**Your assignment:**
Would you retype the listing word for word, skipping its pictures?

══════════════════════════════

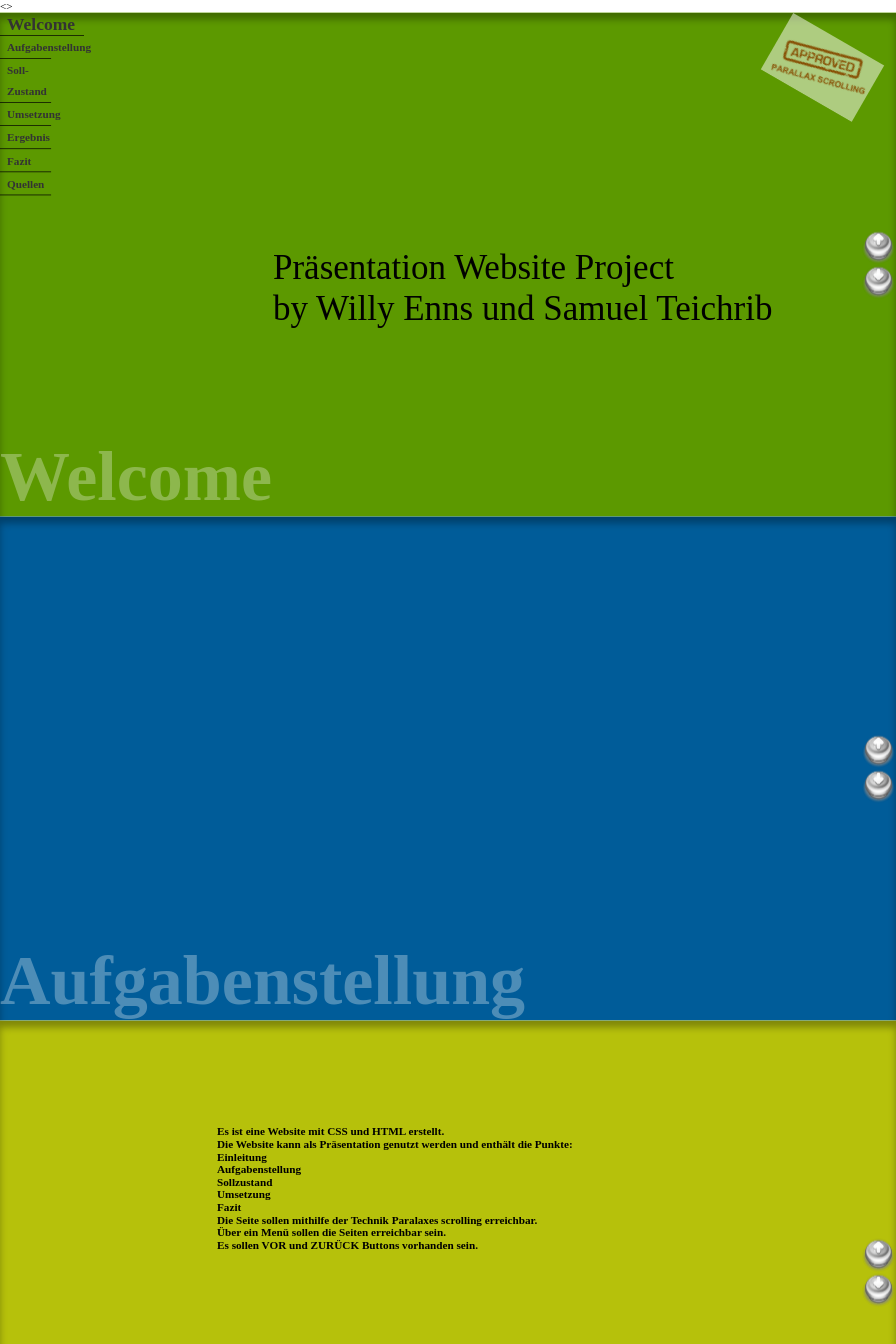
Repository: ennswi/websiteproject
Page: index.html
The author's editor kept a record of every edit. The page is drawn from the files as they stood at one moment, then again after the next edit.
The browser window is 1280 px wide. The pictures show the part of the page from y = 0 to 1920 px (the page is 5058 px tall), at 70% of full size.

Above is the page before.

After the next edit:
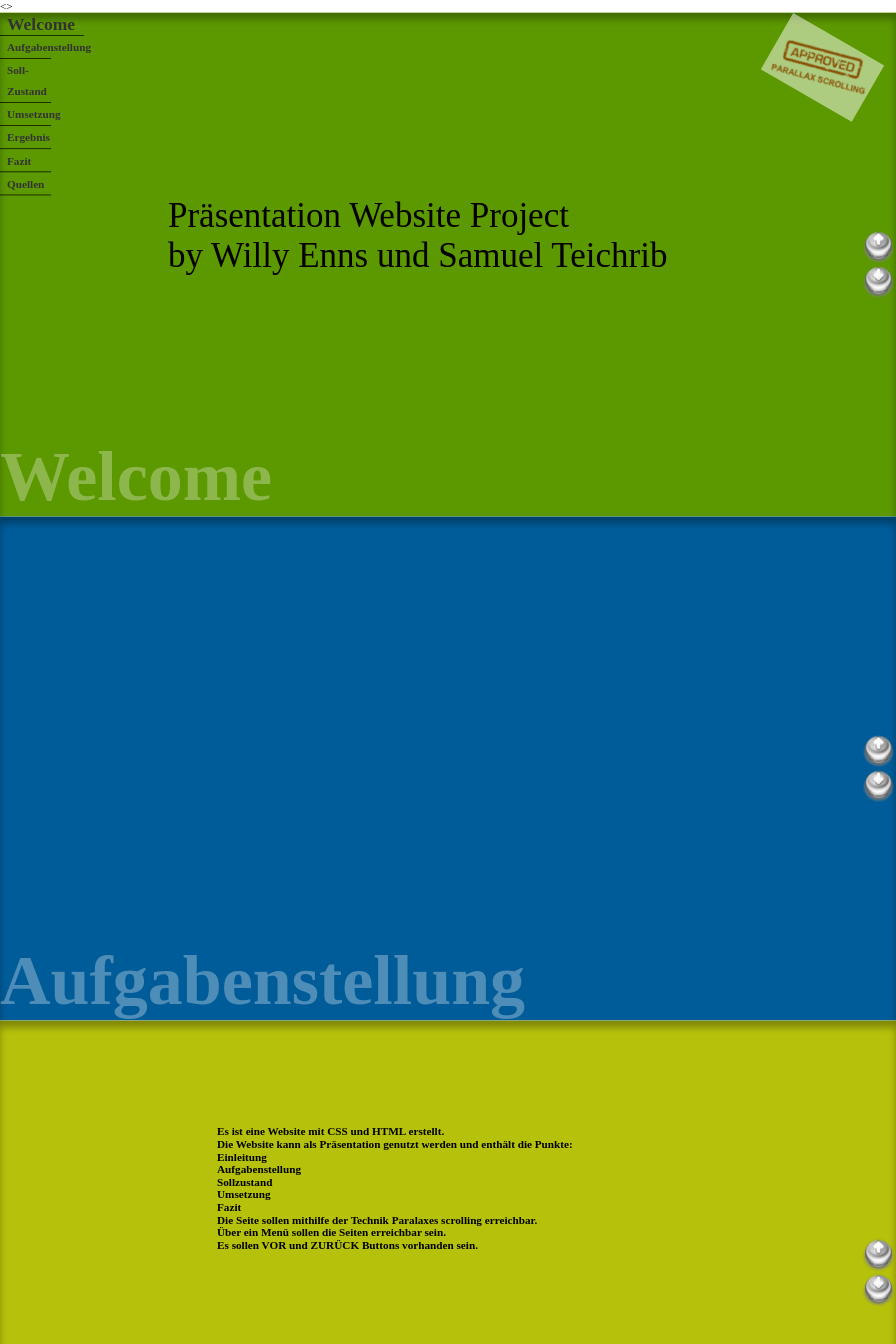
The edit:
--- a/css/style.css
+++ b/css/style.css
@@ -157,8 +157,8 @@
     position: absolute;
     left: 50%;
     top: 50%;
-    margin-left: -250px;
-    margin-top: -25px;
+    margin-left: -400px;
+    margin-top: -100px;
     height: 100px;
     width: 800px;
 }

══════════════════════════════

**Reply to the exercise:**
Repository: ennswi/websiteproject
Page: index.html
The author's editor kept a record of every edit. The page is drawn from the files as they stood at one moment, then again after the next edit.
The browser window is 1280 px wide. The pictures show the part of the page from y = 0 to 1920 px (the page is 5058 px tall), at 70% of full size.

Above is the page before.

After the next edit:
The edit:
--- a/css/style.css
+++ b/css/style.css
@@ -157,8 +157,8 @@
     position: absolute;
     left: 50%;
     top: 50%;
-    margin-left: -250px;
-    margin-top: -25px;
+    margin-left: -400px;
+    margin-top: -100px;
     height: 100px;
     width: 800px;
 }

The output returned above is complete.